(Change detection outputs)
—————

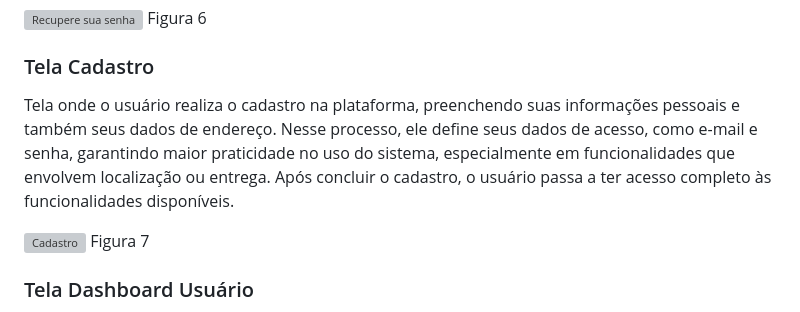
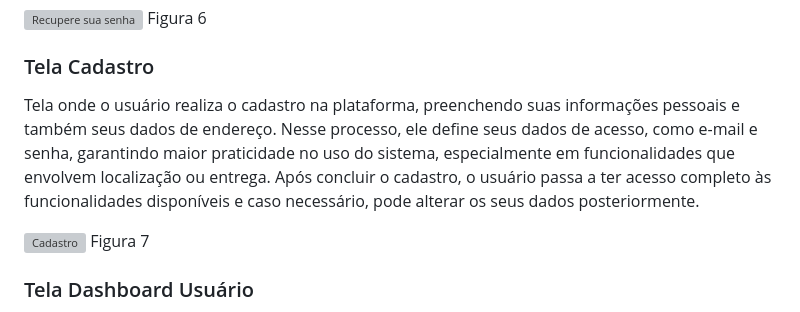
Before and after one commit to MarcioHGP/econexus-web-project, a Markdown page: documentos/04-Projeto de Interface.md, the part around one of its changes. Drawn GitHub-style; grey boxes are pictures that could not be loaded.

Commit message:
Update 04-Projeto de Interface.md
Ajuste nas imagens e descritivos.

```diff
--- a/documentos/04-Projeto de Interface.md
+++ b/documentos/04-Projeto de Interface.md
@@ -50,5 +50,5 @@ Figura 6
 
 ### Tela Cadastro
 
-Tela onde o usuário realiza o cadastro na plataforma, preenchendo suas informações pessoais e também seus dados de endereço. Nesse processo, ele define seus dados de acesso, como e-mail e senha, garantindo maior praticidade no uso do sistema, especialmente em funcionalidades que envolvem localização ou entrega. Após concluir o cadastro, o usuário passa a ter acesso completo às funcionalidades disponíveis.
+Tela onde o usuário realiza o cadastro na plataforma, preenchendo suas informações pessoais e também seus dados de endereço. Nesse processo, ele define seus dados de acesso, como e-mail e senha, garantindo maior praticidade no uso do sistema, especialmente em funcionalidades que envolvem localização ou entrega. Após concluir o cadastro, o usuário passa a ter acesso completo às funcionalidades disponíveis e caso necessário, pode alterar os seus dados posteriormente.
 
```
Also changed, not shown: other parts of documentos/04-Projeto de Interface.md (+3 -3 lines).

—————

**WORK REQUIRED**
In your copy, include no pictures, but set down every record exactly.

**TASK RESULT**
Before and after one commit to MarcioHGP/econexus-web-project, a Markdown page: documentos/04-Projeto de Interface.md, the part around one of its changes. Drawn GitHub-style; grey boxes are pictures that could not be loaded.

Commit message:
Update 04-Projeto de Interface.md
Ajuste nas imagens e descritivos.

```diff
--- a/documentos/04-Projeto de Interface.md
+++ b/documentos/04-Projeto de Interface.md
@@ -50,5 +50,5 @@ Figura 6
 
 ### Tela Cadastro
 
-Tela onde o usuário realiza o cadastro na plataforma, preenchendo suas informações pessoais e também seus dados de endereço. Nesse processo, ele define seus dados de acesso, como e-mail e senha, garantindo maior praticidade no uso do sistema, especialmente em funcionalidades que envolvem localização ou entrega. Após concluir o cadastro, o usuário passa a ter acesso completo às funcionalidades disponíveis.
+Tela onde o usuário realiza o cadastro na plataforma, preenchendo suas informações pessoais e também seus dados de endereço. Nesse processo, ele define seus dados de acesso, como e-mail e senha, garantindo maior praticidade no uso do sistema, especialmente em funcionalidades que envolvem localização ou entrega. Após concluir o cadastro, o usuário passa a ter acesso completo às funcionalidades disponíveis e caso necessário, pode alterar os seus dados posteriormente.
 
```
Also changed, not shown: other parts of documentos/04-Projeto de Interface.md (+3 -3 lines).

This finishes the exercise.